This latest reading gives us an indication of just how rapidly the global credit crisis is now undermining Spain's long-running economic expansion, an expansion which had drawn most of its force from household borrowing against rapidly rising housing prices.
"In Spain it seems to be an all-round malaise," said Chris Williamson, NTC's chief economist. "It was a dreadful survey."
This result follows the manufacturing survey on Tuesday which showed Spain's manufacturing sector put on its worst performance in over six years in March as output shrank sharply and firms reduced staffing.
The Spanish services PMI, which fell nearly 6 points to 44.2 in January, had recovered a little in February to 46.1.

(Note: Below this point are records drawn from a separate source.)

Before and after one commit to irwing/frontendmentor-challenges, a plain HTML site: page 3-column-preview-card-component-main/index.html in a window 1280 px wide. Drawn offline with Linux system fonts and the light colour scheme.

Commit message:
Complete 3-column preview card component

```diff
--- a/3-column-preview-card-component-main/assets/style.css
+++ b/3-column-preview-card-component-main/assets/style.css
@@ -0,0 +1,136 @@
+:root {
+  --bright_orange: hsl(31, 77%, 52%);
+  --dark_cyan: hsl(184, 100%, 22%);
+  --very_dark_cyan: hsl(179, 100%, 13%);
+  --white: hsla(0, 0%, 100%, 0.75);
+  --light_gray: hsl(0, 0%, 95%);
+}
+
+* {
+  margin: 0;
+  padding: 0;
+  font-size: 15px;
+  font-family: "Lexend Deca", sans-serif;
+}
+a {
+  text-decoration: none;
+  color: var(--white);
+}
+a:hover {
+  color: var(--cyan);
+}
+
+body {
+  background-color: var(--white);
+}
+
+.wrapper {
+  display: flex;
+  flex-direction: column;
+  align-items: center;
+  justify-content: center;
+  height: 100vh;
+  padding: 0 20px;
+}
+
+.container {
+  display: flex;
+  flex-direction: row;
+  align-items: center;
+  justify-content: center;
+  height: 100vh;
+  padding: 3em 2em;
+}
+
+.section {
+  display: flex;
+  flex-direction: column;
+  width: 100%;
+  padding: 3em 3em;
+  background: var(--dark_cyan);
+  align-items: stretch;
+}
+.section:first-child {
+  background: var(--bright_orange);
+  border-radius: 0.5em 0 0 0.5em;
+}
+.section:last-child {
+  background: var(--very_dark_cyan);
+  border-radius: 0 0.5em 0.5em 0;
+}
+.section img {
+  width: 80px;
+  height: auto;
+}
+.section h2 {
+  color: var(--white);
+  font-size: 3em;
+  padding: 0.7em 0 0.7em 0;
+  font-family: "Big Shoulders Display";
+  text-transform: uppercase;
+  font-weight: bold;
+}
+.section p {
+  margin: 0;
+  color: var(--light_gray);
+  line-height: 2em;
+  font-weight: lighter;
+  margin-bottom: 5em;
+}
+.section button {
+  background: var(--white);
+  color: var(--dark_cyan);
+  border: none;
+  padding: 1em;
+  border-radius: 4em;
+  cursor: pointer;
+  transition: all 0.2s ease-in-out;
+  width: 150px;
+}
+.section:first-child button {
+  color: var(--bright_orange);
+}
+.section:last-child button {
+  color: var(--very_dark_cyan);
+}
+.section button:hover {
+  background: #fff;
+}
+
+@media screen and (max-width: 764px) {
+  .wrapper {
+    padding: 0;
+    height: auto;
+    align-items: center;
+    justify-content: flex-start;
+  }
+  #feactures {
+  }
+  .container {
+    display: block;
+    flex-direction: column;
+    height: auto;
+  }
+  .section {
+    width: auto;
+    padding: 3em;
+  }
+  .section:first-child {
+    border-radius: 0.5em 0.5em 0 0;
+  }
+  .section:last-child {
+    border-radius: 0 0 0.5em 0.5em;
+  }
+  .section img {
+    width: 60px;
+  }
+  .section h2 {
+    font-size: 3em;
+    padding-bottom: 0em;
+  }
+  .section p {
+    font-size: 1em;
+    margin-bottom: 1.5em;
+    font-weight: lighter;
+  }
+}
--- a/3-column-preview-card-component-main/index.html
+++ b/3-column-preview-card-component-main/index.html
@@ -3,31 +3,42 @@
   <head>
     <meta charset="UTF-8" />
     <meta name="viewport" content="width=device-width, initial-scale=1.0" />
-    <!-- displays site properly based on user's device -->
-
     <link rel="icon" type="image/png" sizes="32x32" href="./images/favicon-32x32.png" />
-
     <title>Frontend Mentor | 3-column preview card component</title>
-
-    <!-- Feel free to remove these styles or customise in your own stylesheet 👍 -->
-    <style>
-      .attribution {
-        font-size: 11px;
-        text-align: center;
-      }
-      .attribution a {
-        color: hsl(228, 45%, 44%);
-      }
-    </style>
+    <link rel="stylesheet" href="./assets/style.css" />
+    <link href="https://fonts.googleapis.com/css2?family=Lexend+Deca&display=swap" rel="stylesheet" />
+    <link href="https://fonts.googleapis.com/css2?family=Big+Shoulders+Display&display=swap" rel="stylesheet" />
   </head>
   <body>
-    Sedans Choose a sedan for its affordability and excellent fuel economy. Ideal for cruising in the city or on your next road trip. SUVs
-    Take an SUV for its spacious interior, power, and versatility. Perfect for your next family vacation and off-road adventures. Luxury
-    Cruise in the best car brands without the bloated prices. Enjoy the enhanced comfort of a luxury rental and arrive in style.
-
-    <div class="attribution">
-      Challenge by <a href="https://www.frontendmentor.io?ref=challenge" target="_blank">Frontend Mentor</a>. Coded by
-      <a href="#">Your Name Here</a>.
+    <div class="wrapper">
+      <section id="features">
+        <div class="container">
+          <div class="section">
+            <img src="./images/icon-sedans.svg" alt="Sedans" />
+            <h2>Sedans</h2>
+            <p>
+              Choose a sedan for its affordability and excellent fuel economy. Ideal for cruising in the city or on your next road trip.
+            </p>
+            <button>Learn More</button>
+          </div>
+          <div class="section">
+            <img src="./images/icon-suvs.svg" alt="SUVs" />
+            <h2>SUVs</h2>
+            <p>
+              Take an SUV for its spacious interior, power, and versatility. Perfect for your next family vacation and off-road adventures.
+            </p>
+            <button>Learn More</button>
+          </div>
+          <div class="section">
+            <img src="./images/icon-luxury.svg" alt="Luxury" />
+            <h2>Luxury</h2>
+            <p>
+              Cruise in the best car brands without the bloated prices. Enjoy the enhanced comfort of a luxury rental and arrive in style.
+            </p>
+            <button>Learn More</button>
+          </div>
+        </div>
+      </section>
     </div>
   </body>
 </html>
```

"While still indicative of optimism, the Business Expectations Index eased to 57.1, from 59.2, and was well below the survey average of 72.1," said NTC. "Negative expectations were attributed to fears for the wider Spanish economy."
New orders fell in March at their sharpest rate in the history of the services survey and companies' costs continued to rise sharply, although the rate of input price inflation eased from February's 87-month high.
Spain on Monday reported a 4.6 percent inflation rate in March, fuelled by global food and fuel prices and raising the prospect of continuing strong inflation during a year of sharp economic slowdown. In other words, in the very best case the Spanish economy is now suffering from some form or other of stagflation. But if the deceleration continues at the present case worse may be to come, since stagflation in the context of a rapid fall in house prices and growing insolvency (both corporate and private) can rapidly - as we have seen in the Japanese case - convert itself into some form or other of endemic price deflation.
EU Economic Sentiment Indicator
The European Commission has also now reported its eurozone “economic sentiment” indicator for March, with the composite number bouncing back a little from the February reading which its lowest level since December 2005. The indicator, which gauges optimism across all economic sectors and is regarded as a good guide to likely future trends, was back up to 102 after falling to 100.1 in February from 101.7 in January. As we can see in some of the counries shown in the chart below, the picture is a mixed one, with Germany for the time being holding reasonably stable, climbing back to 104 from 103.7 in February, Ireland hovering nervously, Italy continuing its steady downward path, and Spain continuing to head steadily off the map. The March reading in Spain was 83.9 which was down from 87.5 in February. I suppose here it is a case of how low can you go before you hit bottom. Yet awhile I suspect.
France meanwhile continues to hold up fairly well, rising to a composite 105.6, from 105.2 in February.